Contacts: Ignas Budvytis, Dr. Vijay Badrinarayanan, Prof. Roberto Cipolla, Department of Engineering, Cambridge Interactive Video Solutions Ltd.
Mentor: Adrian Swinburne
The research team, working in the Department of Engineering under the supervision of Professor Roberto Cipolla, have developed a new technique for segmenting videos that enables individual objects and their respective boundaries to be tracked automatically through sections of video content. The patent-pending techniques have been published and built into a software demonstration suite that will be released to the academic community in late autumn. The inventors have already set up a spin-out company, Cambridge Interactive Video Solutions, and were £5k prize-winners in the CUE Business Creation Competition in 2012.
The first application area for the demo suite will allow the software algorithms to be used as a much-needed tool for computer vision researchers to help gather ground-truthed data for large-scale evaluation of their own research projects. Beyond this, video segmentation has a wide and diverse range of uses, from creating clickable/interactive objects in videos to tracking biological cells to measuring how much screen time a company’s logo gets in a sports event. While there is a wide spectrum of similar technologies already in use, ranging from manual identification of objects in individual video frames, through to object recognition techniques, they are often focusing on identifying and marking the centre as opposed to an area of an object.
The uniqueness of this approach lies in its computational efficiency and intuitive user interaction which allows for inexperienced users to easily and intuitively label objects in videos. This opens up a huge opportunity in tablet (e.g. iPad) and smartphone markets. It works by tracking user selected edges through multiple video frames, without needing to resort to computationally and technologically expensive object recognition techniques. Manual intervention may be needed on some video frames to identify which segments combine to make a complete object and to correct labelling errors, if they occur. Like all video analysis techniques, these algorithms have their own specific benefits and limitations, and the challenge is always to find the particular set of real-world applications that best exploits the benefits.
The task for the i-Team is to investigate the various markets which need object segmentation and tracking within videos, and identify those which best fit the characteristics of this particular technology.
* Budvytis, I., Badrinarayanan, V., Cipolla, R., “Semi-Supervised Video Segmentation using Tree Structured Graphical Models”.
In Proc. IEEE Conference on Computer Vision and Pattern Recognition, Colorado Springs, June 2011. [pdf]

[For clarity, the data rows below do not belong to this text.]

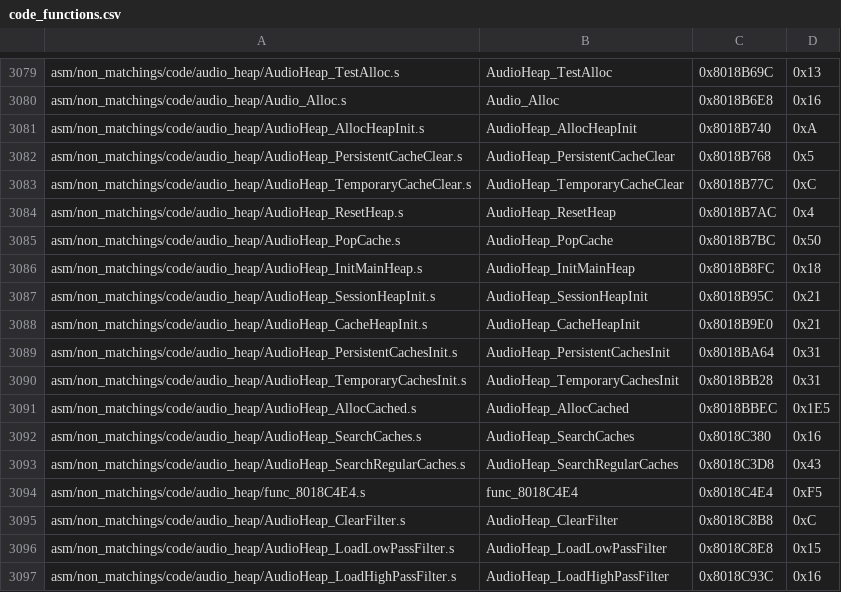
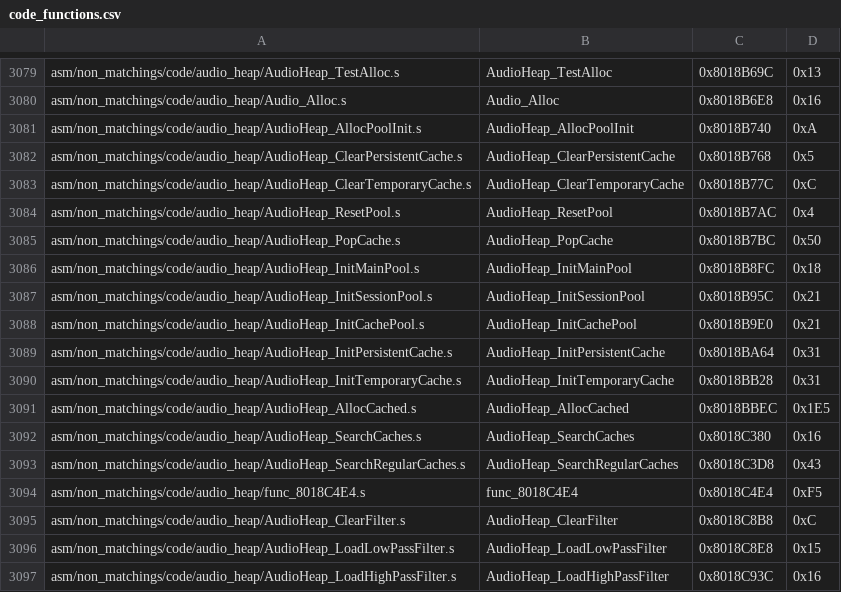
Before and after one commit to engineer124/mm, a CSV file: tools/sizes/code_functions.csv, drawn as a sheet; only a part is shown, gaps mark what is left out.

Commit message:
cleanup heap

```diff
--- a/tools/sizes/code_functions.csv
+++ b/tools/sizes/code_functions.csv
@@ -3080,12 +3080,12 @@ asm/non_matchings/code/audio_heap/AudioHeap_TestAlloc.s,AudioHeap_TestAlloc,0x80
 asm/non_matchings/code/audio_heap/Audio_Alloc.s,Audio_Alloc,0x8018B6E8,0x16
-asm/non_matchings/code/audio_heap/AudioHeap_AllocHeapInit.s,AudioHeap_AllocHeapInit,0x8018B740,0xA
-asm/non_matchings/code/audio_heap/AudioHeap_PersistentCacheClear.s,AudioHeap_PersistentCacheClear,0x8018B768,0x5
-asm/non_matchings/code/audio_heap/AudioHeap_TemporaryCacheClear.s,AudioHeap_TemporaryCacheClear,0x8018B77C,0xC
-asm/non_matchings/code/audio_heap/AudioHeap_ResetHeap.s,AudioHeap_ResetHeap,0x8018B7AC,0x4
+asm/non_matchings/code/audio_heap/AudioHeap_AllocPoolInit.s,AudioHeap_AllocPoolInit,0x8018B740,0xA
+asm/non_matchings/code/audio_heap/AudioHeap_ClearPersistentCache.s,AudioHeap_ClearPersistentCache,0x8018B768,0x5
+asm/non_matchings/code/audio_heap/AudioHeap_ClearTemporaryCache.s,AudioHeap_ClearTemporaryCache,0x8018B77C,0xC
+asm/non_matchings/code/audio_heap/AudioHeap_ResetPool.s,AudioHeap_ResetPool,0x8018B7AC,0x4
 asm/non_matchings/code/audio_heap/AudioHeap_PopCache.s,AudioHeap_PopCache,0x8018B7BC,0x50
-asm/non_matchings/code/audio_heap/AudioHeap_InitMainHeap.s,AudioHeap_InitMainHeap,0x8018B8FC,0x18
-asm/non_matchings/code/audio_heap/AudioHeap_SessionHeapInit.s,AudioHeap_SessionHeapInit,0x8018B95C,0x21
-asm/non_matchings/code/audio_heap/AudioHeap_CacheHeapInit.s,AudioHeap_CacheHeapInit,0x8018B9E0,0x21
-asm/non_matchings/code/audio_heap/AudioHeap_PersistentCachesInit.s,AudioHeap_PersistentCachesInit,0x8018BA64,0x31
-asm/non_matchings/code/audio_heap/AudioHeap_TemporaryCachesInit.s,AudioHeap_TemporaryCachesInit,0x8018BB28,0x31
+asm/non_matchings/code/audio_heap/AudioHeap_InitMainPool.s,AudioHeap_InitMainPool,0x8018B8FC,0x18
+asm/non_matchings/code/audio_heap/AudioHeap_InitSessionPool.s,AudioHeap_InitSessionPool,0x8018B95C,0x21
+asm/non_matchings/code/audio_heap/AudioHeap_InitCachePool.s,AudioHeap_InitCachePool,0x8018B9E0,0x21
+asm/non_matchings/code/audio_heap/AudioHeap_InitPersistentCache.s,AudioHeap_InitPersistentCache,0x8018BA64,0x31
+asm/non_matchings/code/audio_heap/AudioHeap_InitTemporaryCache.s,AudioHeap_InitTemporaryCache,0x8018BB28,0x31
 asm/non_matchings/code/audio_heap/AudioHeap_AllocCached.s,AudioHeap_AllocCached,0x8018BBEC,0x1E5
```
Also changed, not shown: 9 other files.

* Budvytis, I., Badrinarayanan, V., Cipolla, R., “MoT – Mixture of Trees Probabilistic Graphical Model for Video Segmentation”.

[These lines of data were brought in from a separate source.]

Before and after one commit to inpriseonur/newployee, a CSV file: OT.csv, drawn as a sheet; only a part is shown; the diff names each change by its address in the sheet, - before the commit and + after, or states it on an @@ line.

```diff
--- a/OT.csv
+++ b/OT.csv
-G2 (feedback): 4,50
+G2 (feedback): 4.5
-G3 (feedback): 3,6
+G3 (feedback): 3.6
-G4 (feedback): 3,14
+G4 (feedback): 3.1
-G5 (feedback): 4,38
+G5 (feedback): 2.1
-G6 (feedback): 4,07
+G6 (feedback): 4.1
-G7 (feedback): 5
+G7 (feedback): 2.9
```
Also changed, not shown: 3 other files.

In Proc. British Machine Vision Conference, Surrey, September 2012. [pdf]
* Badrinarayanan V., Budvytis, I., Cipolla, R., “Semi-Supervised Video Segmentation using Tree Structured Graphical Models”.
IEEE Transactions on Pattern Analysis and Machine Intelligence, 2013. [to appear]